Revision tracking records —

=== Begin Enclosure ===

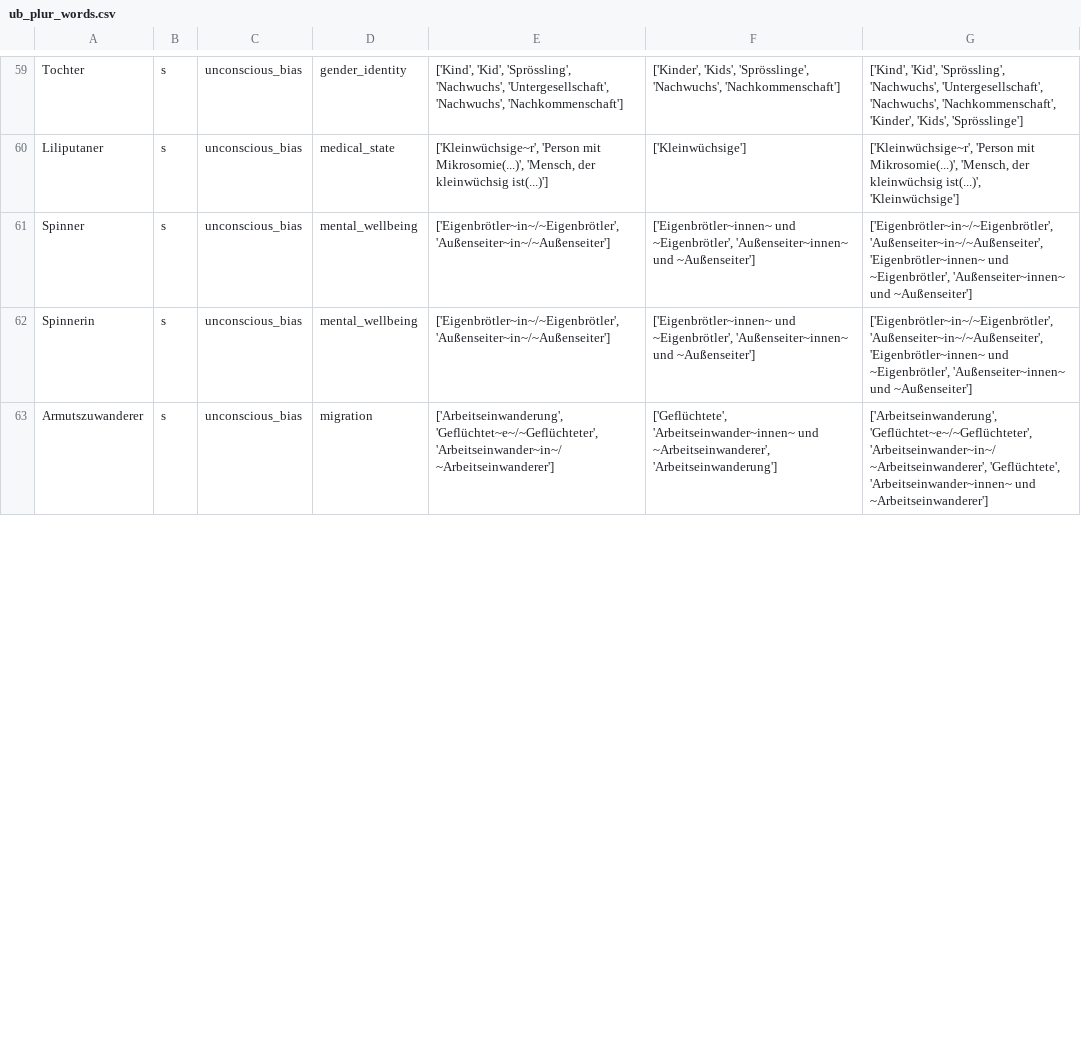
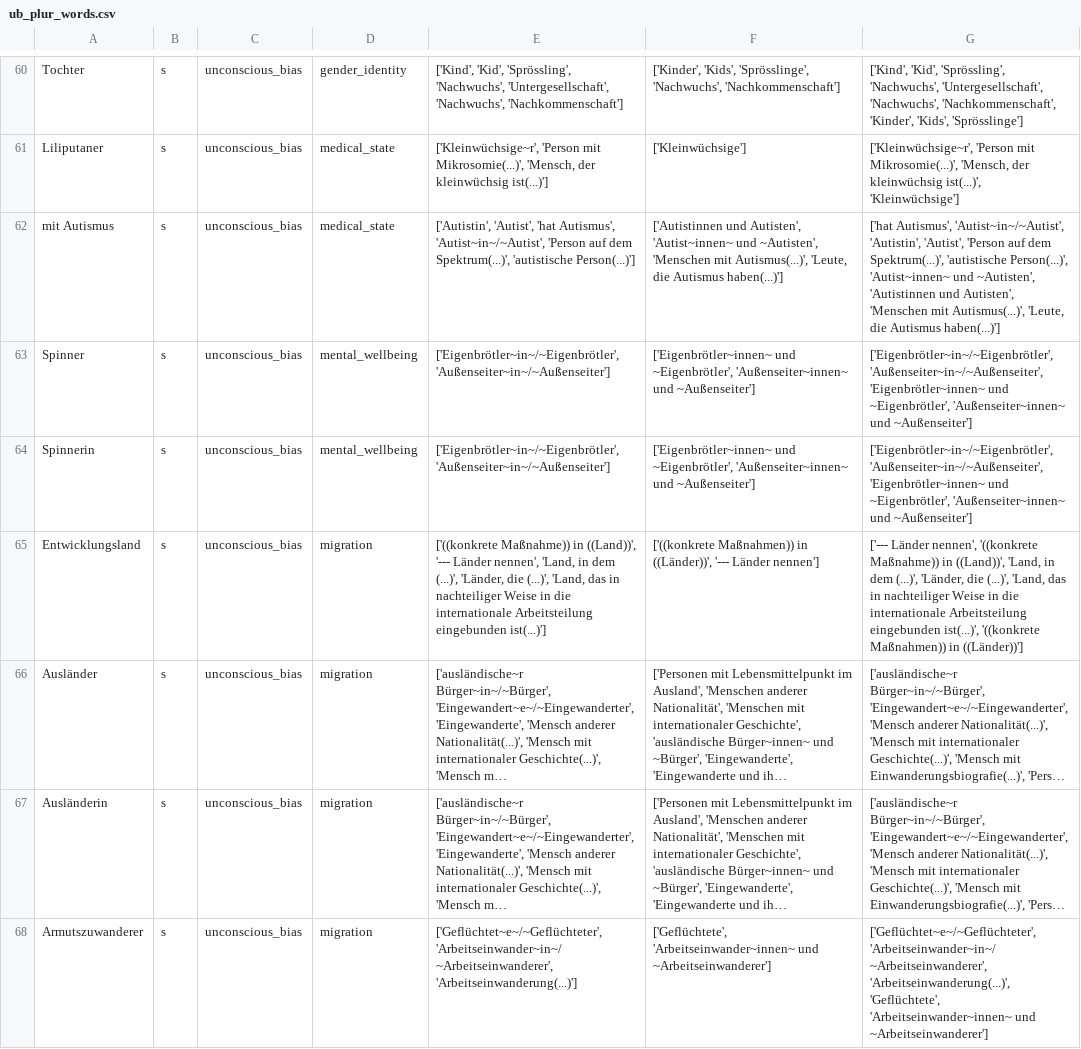
Before and after one commit to witty-works/nlp_api, a CSV file: training_data/de/ub_plur_words.csv, drawn as a sheet; only a part is shown, gaps mark what is left out; long unchanged cells end in …; addresses are those after the commit; the diff covers the shown part only; the diff names each change by its address in the sheet, - before the commit and + after, or states it on an @@ line.

Commit message:
move all german rules to phrases (not sentences)
fix edge case with base rules and ~ prefix when the word matches the entire word (ie. Programmierer)

```diff
--- a/training_data/de/ub_plur_words.csv
+++ b/training_data/de/ub_plur_words.csv
+row 62: mit Autismus | s | unconscious_bias | medical_state | ['Autistin', 'Autist', 'hat Autismus', 'Autist~in~/~Autist', 'Person auf dem Spektrum(...)', 'autistische Person(...)'] | ['Autistinnen und Autisten', 'Autist~innen~ und ~Autisten', 'Menschen mit Autismus(...)', 'Leute, die Autismus haben(...)'] | ['hat Autismus', 'Autist~in~/~Autist', 'Autistin', 'Autist', 'Person auf dem Spektrum(...)', 'autistische Person(...)', 'Autist~innen~ und ~Autisten', 'Autistinnen und Autisten', 'Menschen mit Autismus(...)', 'Leute, die Autismus haben(...)']
@@ row 81 moved to row 65: Entwicklungsland @@
@@ row 75 moved to row 66: Ausländer @@
@@ row 76 moved to row 67: Ausländerin @@
-E68: ['Arbeitseinwanderung', 'Geflüchtet~e~/~Geflüchteter', 'Arbeitseinwander~in~/~Arbeitseinwanderer']
+E68: ['Geflüchtet~e~/~Geflüchteter', 'Arbeitseinwander~in~/~Arbeitseinwanderer', 'Arbeitseinwanderung(...)']
-F68: …'Arbeitseinwander~innen~ und ~Arbeitseinwanderer', 'Arbeitseinwanderung']
+F68: …'Arbeitseinwander~innen~ und ~Arbeitseinwanderer']
-G68: ['Arbeitseinwanderung', 'Geflüchtet~e~/~Geflüchteter', 'Arbeitseinwander~in~/~Arbeitseinwanderer', 'Geflüchtete', 'Arbeitseinwander~innen~…
+G68: ['Geflüchtet~e~/~Geflüchteter', 'Arbeitseinwander~in~/~Arbeitseinwanderer', 'Arbeitseinwanderung(...)', 'Geflüchtete', 'Arbeitseinwander~innen~…
```
Also changed, not shown: 9 added rows, 7 removed rows, 7 moved rows and 34 edited cells elsewhere in this file, training_data/de/abbreviations.csv, training_data/de/d_and_i_words.csv, 31 other files.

=== End Enclosure ===

Exercise description — Print all of the entries word for word. Omit the pictures they contain.

Result below —
Before and after one commit to witty-works/nlp_api, a CSV file: training_data/de/ub_plur_words.csv, drawn as a sheet; only a part is shown, gaps mark what is left out; long unchanged cells end in …; addresses are those after the commit; the diff covers the shown part only; the diff names each change by its address in the sheet, - before the commit and + after, or states it on an @@ line.

Commit message:
move all german rules to phrases (not sentences)
fix edge case with base rules and ~ prefix when the word matches the entire word (ie. Programmierer)

```diff
--- a/training_data/de/ub_plur_words.csv
+++ b/training_data/de/ub_plur_words.csv
+row 62: mit Autismus | s | unconscious_bias | medical_state | ['Autistin', 'Autist', 'hat Autismus', 'Autist~in~/~Autist', 'Person auf dem Spektrum(...)', 'autistische Person(...)'] | ['Autistinnen und Autisten', 'Autist~innen~ und ~Autisten', 'Menschen mit Autismus(...)', 'Leute, die Autismus haben(...)'] | ['hat Autismus', 'Autist~in~/~Autist', 'Autistin', 'Autist', 'Person auf dem Spektrum(...)', 'autistische Person(...)', 'Autist~innen~ und ~Autisten', 'Autistinnen und Autisten', 'Menschen mit Autismus(...)', 'Leute, die Autismus haben(...)']
@@ row 81 moved to row 65: Entwicklungsland @@
@@ row 75 moved to row 66: Ausländer @@
@@ row 76 moved to row 67: Ausländerin @@
-E68: ['Arbeitseinwanderung', 'Geflüchtet~e~/~Geflüchteter', 'Arbeitseinwander~in~/~Arbeitseinwanderer']
+E68: ['Geflüchtet~e~/~Geflüchteter', 'Arbeitseinwander~in~/~Arbeitseinwanderer', 'Arbeitseinwanderung(...)']
-F68: …'Arbeitseinwander~innen~ und ~Arbeitseinwanderer', 'Arbeitseinwanderung']
+F68: …'Arbeitseinwander~innen~ und ~Arbeitseinwanderer']
-G68: ['Arbeitseinwanderung', 'Geflüchtet~e~/~Geflüchteter', 'Arbeitseinwander~in~/~Arbeitseinwanderer', 'Geflüchtete', 'Arbeitseinwander~innen~…
+G68: ['Geflüchtet~e~/~Geflüchteter', 'Arbeitseinwander~in~/~Arbeitseinwanderer', 'Arbeitseinwanderung(...)', 'Geflüchtete', 'Arbeitseinwander~innen~…
```
Also changed, not shown: 9 added rows, 7 removed rows, 7 moved rows and 34 edited cells elsewhere in this file, training_data/de/abbreviations.csv, training_data/de/d_and_i_words.csv, 31 other files.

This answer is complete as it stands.